  29. James Joseph says:

    It was something about this or that… Can’t remember. I don’t think it was about anything really Catholic at all. The priest is a nice man but given to moralism, which I doubt he realises. I’m just glad to make it the holy Sacrifice.

    I think what made me forget was he decided to use the Childrens’ Prayer thing #2 from the appendix or wherever it is found. I’ve heard this isn’t allowed to said in Latin. Is that true?

    It’s just difficult to concentrate when one is not smart enough to be able shut out distractions like tubas, trumpets, and having to remember a responsorial psalm thing. With all of the distractions and busy-nessy mind wanders off, especially at the Ordinary Form. I think I am looking for some mental shelter. This time I was thinking about Mary being the House of the Lord, and also about the tilma of Juan Diego, and Her feet crushing the snake.

  30. James Joseph says:

    Oh yeah! Now I remember. The homily was about being prepared for the huge banquet.

  31. Charivari Rob says:

    Good news: complications in my father’s recovery from recent surgery look like they’re clearing up, and the doctors all appear to be on the same page.

    Good homily about leading us through the dark valleys between pastures. Impressed by Father, too. Clearly dealing with some sort of pain/injury, he shut his eyes to close out distractions and hang on every word of the psalm & readings, to hear them as the congregation did.

  32. mrsmontoya says:

    Wonderful news from today: I found my Catholic ID Tags! Crucifix and medal, on chain, which I took off a month ago and put “in a safe place.” Found them in my purse of all places, now safely back around my neck and in plain sight.

  33. MJ says:

    Good news: yesterday’s rehearsal for Victoria’s 6-part Requiem (that our polyphony choir will sing on the Feast of All Souls) went great!

    Homily from yesterday: on the persecution of Catholics and the Church in Mexico…it was a very good homily and very chilling.

  34. pm125 says:

    Good news for my little world is that cable service (phone, internet, and TV) was repaired this morning. Have to return to having a land line, not having all eggs in one basket.
    Sermon was based on Jesus’ wedding banquet parable.

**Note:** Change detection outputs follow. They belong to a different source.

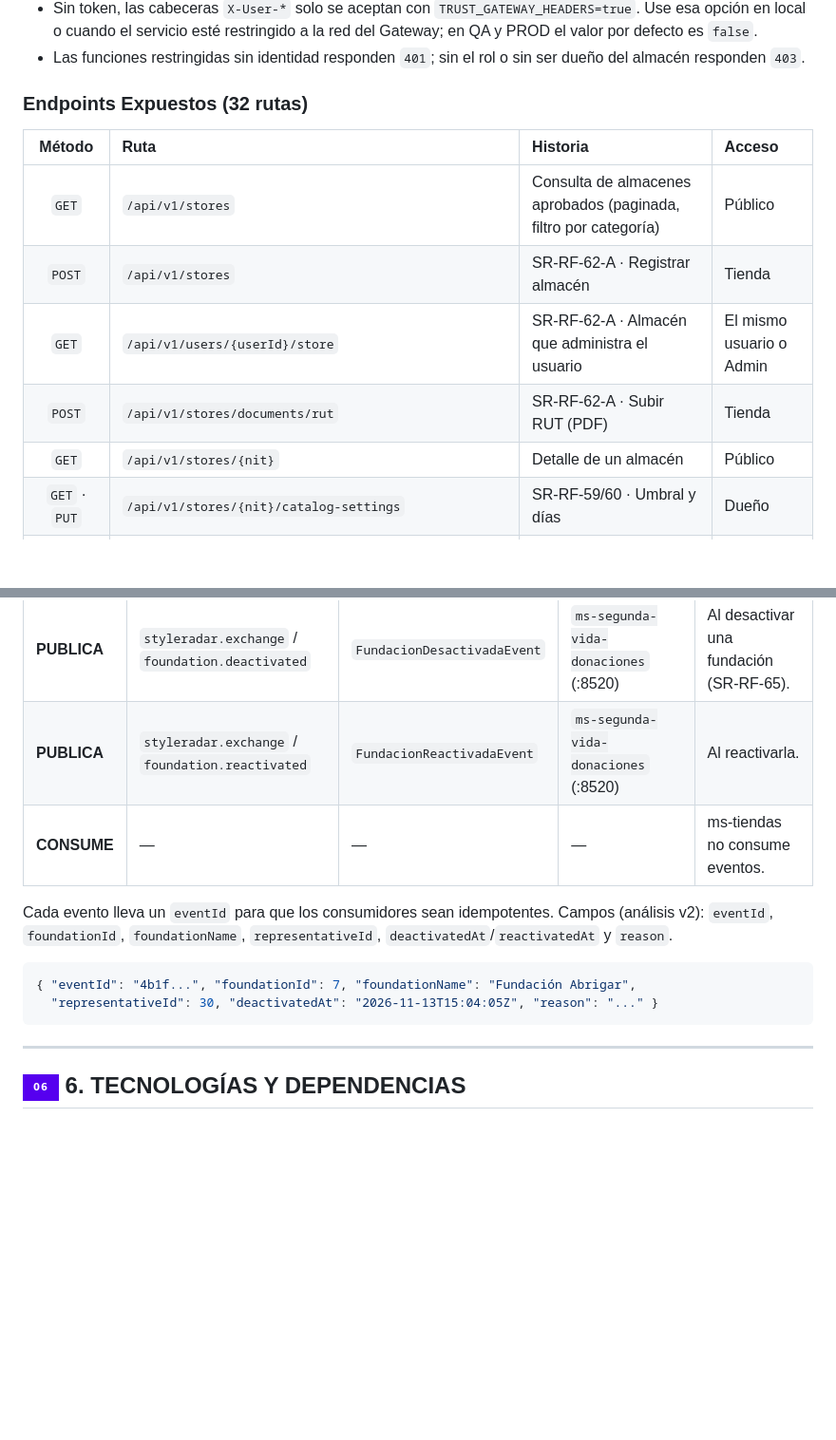
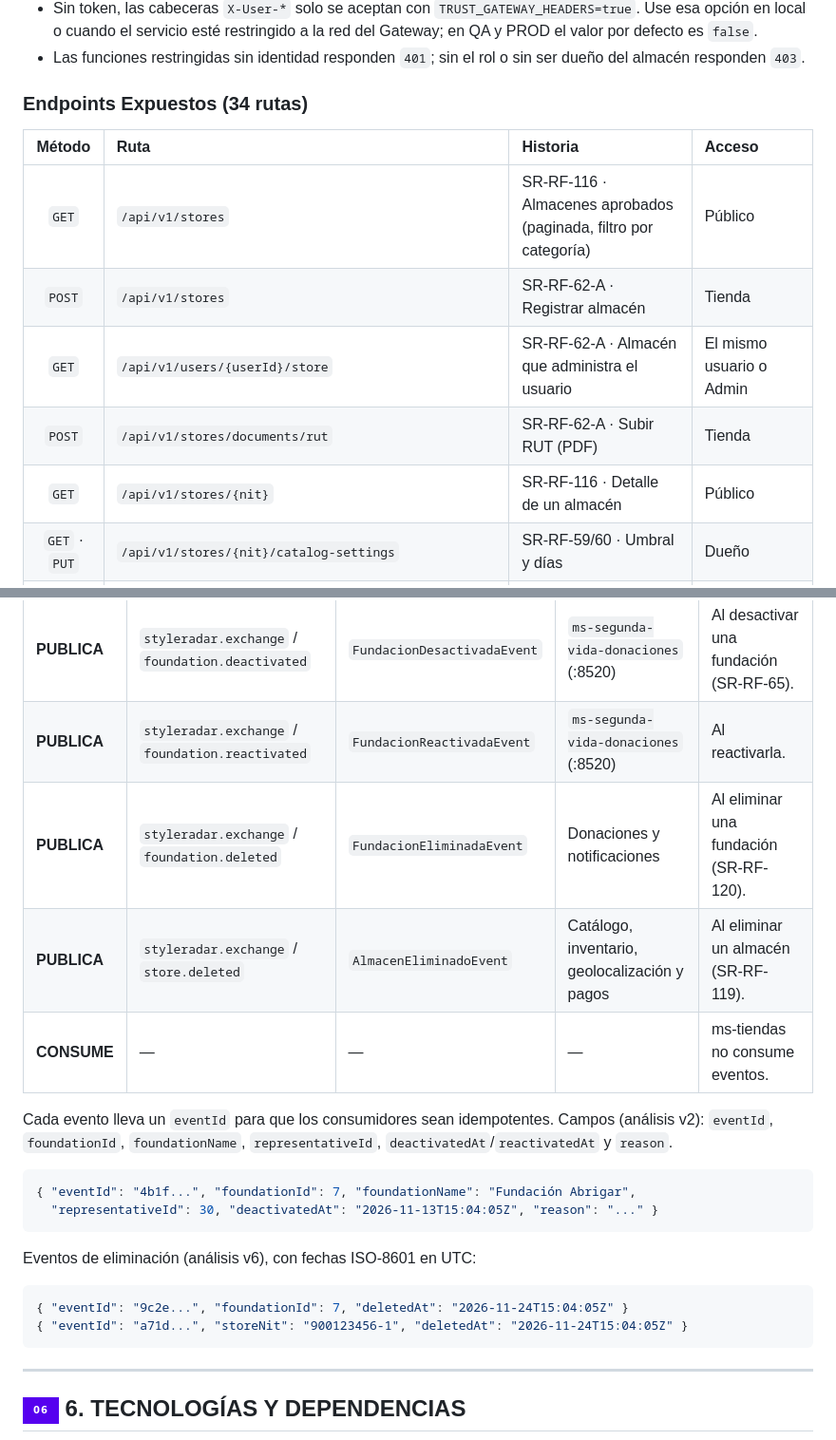
Before and after one commit to StyleRadar1/CADCHE-Stores-Service, a Markdown page: README.md, 2 parts joined by grey strips. Shown at 95% size. GitHub-like rendering; badges without logos; blank space fills up the shorter version.

````diff
--- a/README.md
+++ b/README.md
@@ -287,15 +292,15 @@ tiendas/
 * Sin token, las cabeceras `X-User-*` solo se aceptan con `TRUST_GATEWAY_HEADERS=true`. Use esa opción en local o cuando el servicio esté restringido a la red del Gateway; en QA y PROD el valor por defecto es `false`.
 * Las funciones restringidas sin identidad responden `401`; sin el rol o sin ser dueño del almacén responden `403`.
 
-### Endpoints Expuestos (32 rutas)
+### Endpoints Expuestos (34 rutas)
 
 | Método | Ruta | Historia | Acceso |
 | :---: | :--- | :--- | :--- |
-| `GET` | `/api/v1/stores` | Consulta de almacenes aprobados (paginada, filtro por categoría) | Público |
+| `GET` | `/api/v1/stores` | SR-RF-116 · Almacenes aprobados (paginada, filtro por categoría) | Público |
 | `POST` | `/api/v1/stores` | SR-RF-62-A · Registrar almacén | Tienda |
 | `GET` | `/api/v1/users/{userId}/store` | SR-RF-62-A · Almacén que administra el usuario | El mismo usuario o Admin |
 | `POST` | `/api/v1/stores/documents/rut` | SR-RF-62-A · Subir RUT (PDF) | Tienda |
-| `GET` | `/api/v1/stores/{nit}` | Detalle de un almacén | Público |
+| `GET` | `/api/v1/stores/{nit}` | SR-RF-116 · Detalle de un almacén | Público |
 | `GET` · `PUT` | `/api/v1/stores/{nit}/catalog-settings` | SR-RF-59/60 · Umbral y días | Dueño |
 | `GET` · `PUT` | `/api/v1/stores/{nit}/low-stock-threshold` | SR-RF-59 | Dueño |
 | `GET` · `PUT` | `/api/v1/stores/{nit}/new-arrival-days` | SR-RF-60 | Dueño |
@@ -336,6 +343,8 @@ Formato de error (todas las respuestas 4xx y 5xx): **ProblemDetail (RFC 9457)**
 | :--- | :--- | :--- | :--- | :--- |
 | **PUBLICA** | `styleradar.exchange` / `foundation.deactivated` | `FundacionDesactivadaEvent` | `ms-segunda-vida-donaciones` (:8520) | Al desactivar una fundación (SR-RF-65). |
 | **PUBLICA** | `styleradar.exchange` / `foundation.reactivated` | `FundacionReactivadaEvent` | `ms-segunda-vida-donaciones` (:8520) | Al reactivarla. |
+| **PUBLICA** | `styleradar.exchange` / `foundation.deleted` | `FundacionEliminadaEvent` | Donaciones y notificaciones | Al eliminar una fundación (SR-RF-120). |
+| **PUBLICA** | `styleradar.exchange` / `store.deleted` | `AlmacenEliminadoEvent` | Catálogo, inventario, geolocalización y pagos | Al eliminar un almacén (SR-RF-119). |
 | **CONSUME** | — | — | — | ms-tiendas no consume eventos. |
 
 Cada evento lleva un `eventId` para que los consumidores sean idempotentes. Campos (análisis v2): `eventId`, `foundationId`, `foundationName`, `representativeId`, `deactivatedAt`/`reactivatedAt` y `reason`.
@@ -343,6 +352,13 @@ Cada evento lleva un `eventId` para que los consumidores sean idempotentes. Camp
 ```json
 { "eventId": "4b1f...", "foundationId": 7, "foundationName": "Fundación Abrigar",
   "representativeId": 30, "deactivatedAt": "2026-11-13T15:04:05Z", "reason": "..." }
+```
+
+Eventos de eliminación (análisis v6), con fechas ISO-8601 en UTC:
+
+```json
+{ "eventId": "9c2e...", "foundationId": 7, "deletedAt": "2026-11-24T15:04:05Z" }
+{ "eventId": "a71d...", "storeNit": "900123456-1", "deletedAt": "2026-11-24T15:04:05Z" }
 ```
 
 ---
````
Also changed, not shown: other parts of README.md (+27 -4 lines), docs/uml/DiagramaComponentesEspecifico.png, 3 other files.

The king’s banquet is a symbol for Heaven.
    We are invited to all that God promises, as the king did to the point of supplying proper garments. The first people who didn’t show up were too full of disregard, to the point of killing the messengers (like current events). Then, others enjoyed the invitation, except the one who didn’t come with the proper dress supplied and could not answer why. God grants us ways to find His welcome which need to be our priority.

  35. cjcanniff says:

    I spent an enjoyable Columbus Day weekend in New York City with my family. Fortunately, I remembered the mention of Holy Innocents Church in previous posts on WDTPRS, and my family and I attended Sunday Mass there yesterday morning. The music was beautiful. Afterwards, while walking down Fifth Avenue, we were lucky enough to see Archbishop Dolan standing outside St. Patrick’s Cathedral waving to people who were in a parade. Even though I’m from Boston, I still love NY.

  36. MAJ Tony says:

    I returned a week ago from Europe, and just this morning got my internet service back up and running (electrical storms). During my three weeks I was blessed to spend two days at the Maria Einsiedeln Monastery and was able to participate in the Engelweihe, their biggest local feast. Then, was blessed to be in Salzburg for the Feast of St. Rupert, patron of my home parish in the Dio. of Evansville, IN, whose feast is celebrated 24 Sep in Austria. Lastly, I also was blessed to attend the 28 Sep Papal Audience.

    Then, after traveling hither and yon, mostly by train, but also thru the Tuscan Hills in a small car with my cousins, I visited not only Florence, but also Ravenna and Venice, where we just managed to get into Saint Mark’s Cathedral. Also enjoyed taking up some good Oktoberfest bier, etc. visited the old city of Augusta Treverorum aka Trier and then headed back to the States.